▶ [YOUR ASSIGNMENT]
Beginning with the first line below, output every record verbatim and leave out the images.

▶ [INPUT]
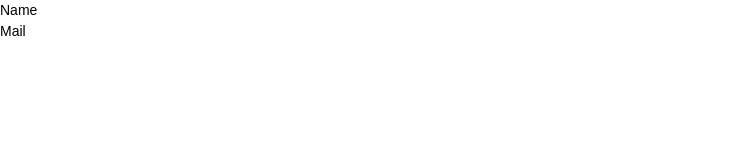
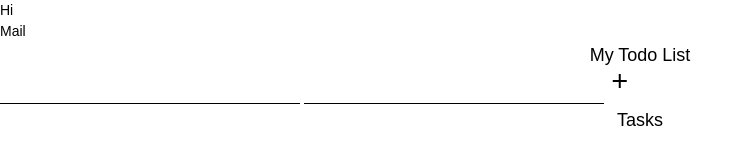
Before and after one commit to TubiOb/50-Projects-in-2023, a plain HTML site: page Todo List/index.html in a window 1280 px wide. Shown: the whole page, without its empty margins (0-753 px from the left). Drawn offline with nearby package versions, Linux system fonts and the light colour scheme.

Commit message:
Framing the Todo list page, and styling.

```diff
--- a/Todo List/index.html
+++ b/Todo List/index.html
@@ -11,6 +11,7 @@
     <link rel="stylesheet" href="style.css">
     <script src="https://cdnjs.cloudflare.com/ajax/libs/jquery/3.3.1/jquery.js"></script>
     <link rel="stylesheet" href="https://fonts.googleapis.com/icon?family=Material+Icons">
+    <link rel="stylesheet" href="https://fonts.googleapis.com/css2?family=Material+Symbols+Outlined:opsz,wght,FILL,GRAD@48,400,0,0" />
     <link rel="preconnect" href="https://fonts.gstatic.com" crossorigin>
     <script src="https://kit.fontawesome.com/b68be37945.js" crossorigin="anonymous"></script>
     <title>Todo List</title>
@@ -27,12 +28,27 @@
             <button type="submit" id="enter">LOGIN</button>
         </div>
     </div>
+
+
     <div id="TodoList">
         <div id="Todo">
-            <div id="details">
-                <h3 id="Name">Name</h3>
-                <h4 id="Mail">Mail</h4>
-                <h5 id="date"></h5>
+            <div id="top">
+                <div id="details">
+                    <h3 id="Name">Hi</h3>
+                    <h4 id="Mail">Mail</h4>
+                </div>
+                <div id="addNew">
+                    <h2>My Todo List</h2>
+                    <input type="text" id="title">
+                    <input type="text" id="contents">
+                    <span class="material-symbols-outlined">add</span>
+                </div>
+            </div>
+            <div id="tasks-container">
+                <h2>Tasks</h2>
+                <div id="tasks-Todo">
+                    <h4 id="tasktitle"></h4>
+                </div>
             </div>
         </div>
     </div>
```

▶ [EXPECTED ANSWER]
Before and after one commit to TubiOb/50-Projects-in-2023, a plain HTML site: page Todo List/index.html in a window 1280 px wide. Shown: the whole page, without its empty margins (0-753 px from the left). Drawn offline with nearby package versions, Linux system fonts and the light colour scheme.

Commit message:
Framing the Todo list page, and styling.

```diff
--- a/Todo List/index.html
+++ b/Todo List/index.html
@@ -11,6 +11,7 @@
     <link rel="stylesheet" href="style.css">
     <script src="https://cdnjs.cloudflare.com/ajax/libs/jquery/3.3.1/jquery.js"></script>
     <link rel="stylesheet" href="https://fonts.googleapis.com/icon?family=Material+Icons">
+    <link rel="stylesheet" href="https://fonts.googleapis.com/css2?family=Material+Symbols+Outlined:opsz,wght,FILL,GRAD@48,400,0,0" />
     <link rel="preconnect" href="https://fonts.gstatic.com" crossorigin>
     <script src="https://kit.fontawesome.com/b68be37945.js" crossorigin="anonymous"></script>
     <title>Todo List</title>
@@ -27,12 +28,27 @@
             <button type="submit" id="enter">LOGIN</button>
         </div>
     </div>
+
+
     <div id="TodoList">
         <div id="Todo">
-            <div id="details">
-                <h3 id="Name">Name</h3>
-                <h4 id="Mail">Mail</h4>
-                <h5 id="date"></h5>
+            <div id="top">
+                <div id="details">
+                    <h3 id="Name">Hi</h3>
+                    <h4 id="Mail">Mail</h4>
+                </div>
+                <div id="addNew">
+                    <h2>My Todo List</h2>
+                    <input type="text" id="title">
+                    <input type="text" id="contents">
+                    <span class="material-symbols-outlined">add</span>
+                </div>
+            </div>
+            <div id="tasks-container">
+                <h2>Tasks</h2>
+                <div id="tasks-Todo">
+                    <h4 id="tasktitle"></h4>
+                </div>
             </div>
         </div>
     </div>
```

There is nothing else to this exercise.